* _RECORDS FOR THIS TASK_:
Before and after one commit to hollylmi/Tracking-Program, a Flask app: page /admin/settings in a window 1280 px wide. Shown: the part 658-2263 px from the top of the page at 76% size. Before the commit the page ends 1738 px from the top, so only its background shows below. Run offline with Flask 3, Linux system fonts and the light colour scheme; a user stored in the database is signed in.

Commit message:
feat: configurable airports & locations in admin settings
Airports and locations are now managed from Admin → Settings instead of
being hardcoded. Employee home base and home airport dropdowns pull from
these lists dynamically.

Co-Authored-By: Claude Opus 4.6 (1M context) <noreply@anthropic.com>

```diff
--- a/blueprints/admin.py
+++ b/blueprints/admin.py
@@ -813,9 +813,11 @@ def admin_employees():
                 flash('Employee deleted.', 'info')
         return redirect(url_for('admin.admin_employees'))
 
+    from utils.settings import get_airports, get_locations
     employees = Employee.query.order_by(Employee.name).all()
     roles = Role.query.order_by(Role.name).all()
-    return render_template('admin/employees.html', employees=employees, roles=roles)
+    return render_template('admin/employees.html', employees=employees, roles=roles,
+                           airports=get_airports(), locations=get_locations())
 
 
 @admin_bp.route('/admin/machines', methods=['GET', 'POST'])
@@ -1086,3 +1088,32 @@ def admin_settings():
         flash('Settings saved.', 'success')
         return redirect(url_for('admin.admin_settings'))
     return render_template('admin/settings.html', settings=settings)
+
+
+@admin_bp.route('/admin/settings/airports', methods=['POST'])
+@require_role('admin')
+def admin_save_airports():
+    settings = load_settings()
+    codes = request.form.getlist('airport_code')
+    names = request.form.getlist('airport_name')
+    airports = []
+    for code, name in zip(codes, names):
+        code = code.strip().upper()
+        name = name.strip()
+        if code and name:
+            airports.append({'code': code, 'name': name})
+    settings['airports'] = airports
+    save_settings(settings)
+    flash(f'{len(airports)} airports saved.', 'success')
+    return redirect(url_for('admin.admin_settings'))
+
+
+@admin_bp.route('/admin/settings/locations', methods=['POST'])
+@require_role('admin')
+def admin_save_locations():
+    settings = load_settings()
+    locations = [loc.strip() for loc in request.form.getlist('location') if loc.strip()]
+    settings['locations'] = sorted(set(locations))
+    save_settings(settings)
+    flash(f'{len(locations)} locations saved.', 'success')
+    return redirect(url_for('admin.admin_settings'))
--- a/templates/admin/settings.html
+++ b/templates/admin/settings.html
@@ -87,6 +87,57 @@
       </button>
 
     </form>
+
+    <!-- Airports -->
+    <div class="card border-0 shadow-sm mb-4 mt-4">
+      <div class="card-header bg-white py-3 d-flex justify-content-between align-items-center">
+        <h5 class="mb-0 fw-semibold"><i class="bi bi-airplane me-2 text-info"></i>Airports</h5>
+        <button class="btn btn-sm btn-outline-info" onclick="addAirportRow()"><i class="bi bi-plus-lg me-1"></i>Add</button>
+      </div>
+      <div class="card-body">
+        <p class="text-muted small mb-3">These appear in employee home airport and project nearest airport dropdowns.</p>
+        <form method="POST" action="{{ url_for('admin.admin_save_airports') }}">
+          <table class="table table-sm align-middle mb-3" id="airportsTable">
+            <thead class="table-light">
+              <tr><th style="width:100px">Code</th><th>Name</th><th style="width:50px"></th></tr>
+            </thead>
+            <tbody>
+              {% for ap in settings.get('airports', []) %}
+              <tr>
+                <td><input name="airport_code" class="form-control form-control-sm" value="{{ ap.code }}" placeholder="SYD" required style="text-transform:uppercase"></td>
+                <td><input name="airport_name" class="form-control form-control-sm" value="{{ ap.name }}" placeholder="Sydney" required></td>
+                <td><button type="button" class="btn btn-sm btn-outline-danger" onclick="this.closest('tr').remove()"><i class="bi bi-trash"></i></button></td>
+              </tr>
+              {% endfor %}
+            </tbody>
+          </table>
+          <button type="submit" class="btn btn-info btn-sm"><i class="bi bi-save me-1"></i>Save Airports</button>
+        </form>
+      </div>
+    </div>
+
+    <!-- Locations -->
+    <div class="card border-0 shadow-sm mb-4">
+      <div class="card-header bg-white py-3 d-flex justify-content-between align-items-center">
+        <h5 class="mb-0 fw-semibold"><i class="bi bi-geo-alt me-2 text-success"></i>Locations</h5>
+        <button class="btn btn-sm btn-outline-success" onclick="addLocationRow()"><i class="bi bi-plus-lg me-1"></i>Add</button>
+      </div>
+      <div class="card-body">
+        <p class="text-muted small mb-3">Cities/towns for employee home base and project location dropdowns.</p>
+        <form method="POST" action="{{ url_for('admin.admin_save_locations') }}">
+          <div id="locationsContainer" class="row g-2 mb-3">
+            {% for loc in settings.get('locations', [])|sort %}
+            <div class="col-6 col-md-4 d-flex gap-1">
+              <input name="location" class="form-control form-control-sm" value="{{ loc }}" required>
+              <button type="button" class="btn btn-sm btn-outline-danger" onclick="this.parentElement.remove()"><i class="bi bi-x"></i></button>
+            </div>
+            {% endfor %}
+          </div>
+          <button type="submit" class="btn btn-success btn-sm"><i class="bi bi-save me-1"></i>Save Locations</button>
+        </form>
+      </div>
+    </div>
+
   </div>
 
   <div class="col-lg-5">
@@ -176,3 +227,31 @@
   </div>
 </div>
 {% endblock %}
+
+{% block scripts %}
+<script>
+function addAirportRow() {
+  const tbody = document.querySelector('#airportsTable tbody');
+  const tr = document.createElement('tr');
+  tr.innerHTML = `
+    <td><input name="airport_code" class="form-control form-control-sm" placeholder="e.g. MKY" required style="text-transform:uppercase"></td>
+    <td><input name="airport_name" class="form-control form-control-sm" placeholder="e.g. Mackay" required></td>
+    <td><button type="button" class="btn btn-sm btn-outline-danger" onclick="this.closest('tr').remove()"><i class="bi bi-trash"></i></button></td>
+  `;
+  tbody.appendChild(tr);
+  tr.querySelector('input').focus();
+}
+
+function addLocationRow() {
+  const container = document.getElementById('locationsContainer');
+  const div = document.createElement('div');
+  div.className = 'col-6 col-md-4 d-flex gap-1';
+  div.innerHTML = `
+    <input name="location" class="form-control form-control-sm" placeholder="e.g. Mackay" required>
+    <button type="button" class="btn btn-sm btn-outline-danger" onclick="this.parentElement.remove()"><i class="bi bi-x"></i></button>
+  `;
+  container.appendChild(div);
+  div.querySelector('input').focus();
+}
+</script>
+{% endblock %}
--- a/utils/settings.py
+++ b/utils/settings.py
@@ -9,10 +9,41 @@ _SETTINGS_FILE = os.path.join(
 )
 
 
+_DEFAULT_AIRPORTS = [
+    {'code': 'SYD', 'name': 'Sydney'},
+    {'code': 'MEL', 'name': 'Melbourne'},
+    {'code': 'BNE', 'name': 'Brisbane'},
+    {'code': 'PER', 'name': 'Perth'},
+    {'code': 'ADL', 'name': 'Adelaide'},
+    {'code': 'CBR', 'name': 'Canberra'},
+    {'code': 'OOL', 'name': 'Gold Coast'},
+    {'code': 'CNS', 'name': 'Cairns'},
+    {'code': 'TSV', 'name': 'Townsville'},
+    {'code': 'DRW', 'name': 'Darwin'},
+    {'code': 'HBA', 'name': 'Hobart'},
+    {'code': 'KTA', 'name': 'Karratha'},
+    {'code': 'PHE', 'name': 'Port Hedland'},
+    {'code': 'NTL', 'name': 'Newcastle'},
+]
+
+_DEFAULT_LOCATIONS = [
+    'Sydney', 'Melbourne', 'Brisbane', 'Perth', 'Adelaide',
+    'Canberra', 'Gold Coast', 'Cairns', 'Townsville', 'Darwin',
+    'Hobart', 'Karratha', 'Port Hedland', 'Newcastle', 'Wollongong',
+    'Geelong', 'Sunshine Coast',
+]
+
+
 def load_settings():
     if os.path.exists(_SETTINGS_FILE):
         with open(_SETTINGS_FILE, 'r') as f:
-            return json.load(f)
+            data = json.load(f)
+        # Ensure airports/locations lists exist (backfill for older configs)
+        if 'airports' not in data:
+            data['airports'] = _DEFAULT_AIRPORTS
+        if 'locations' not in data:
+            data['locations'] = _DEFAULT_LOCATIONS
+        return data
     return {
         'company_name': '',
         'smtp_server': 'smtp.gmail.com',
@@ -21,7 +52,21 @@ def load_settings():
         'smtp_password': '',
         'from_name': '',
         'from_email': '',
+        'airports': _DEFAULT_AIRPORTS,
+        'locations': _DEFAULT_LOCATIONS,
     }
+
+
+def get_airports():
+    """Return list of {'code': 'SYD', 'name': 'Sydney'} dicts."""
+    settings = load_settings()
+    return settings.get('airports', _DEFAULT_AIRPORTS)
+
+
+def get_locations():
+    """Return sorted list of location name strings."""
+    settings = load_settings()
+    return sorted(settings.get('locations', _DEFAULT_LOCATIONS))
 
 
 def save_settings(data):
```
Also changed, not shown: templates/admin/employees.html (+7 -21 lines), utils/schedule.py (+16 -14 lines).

* _TRY IT_: If a line in the data holds the string "Sydney", copy that line.

* _ANSWER TO THIS PROBLEM_:
+                <td><input name="airport_name" class="form-control form-control-sm" value="{{ ap.name }}" placeholder="Sydney" required></td>
+    {'code': 'SYD', 'name': 'Sydney'},
+    'Sydney', 'Melbourne', 'Brisbane', 'Perth', 'Adelaide',
+    """Return list of {'code': 'SYD', 'name': 'Sydney'} dicts."""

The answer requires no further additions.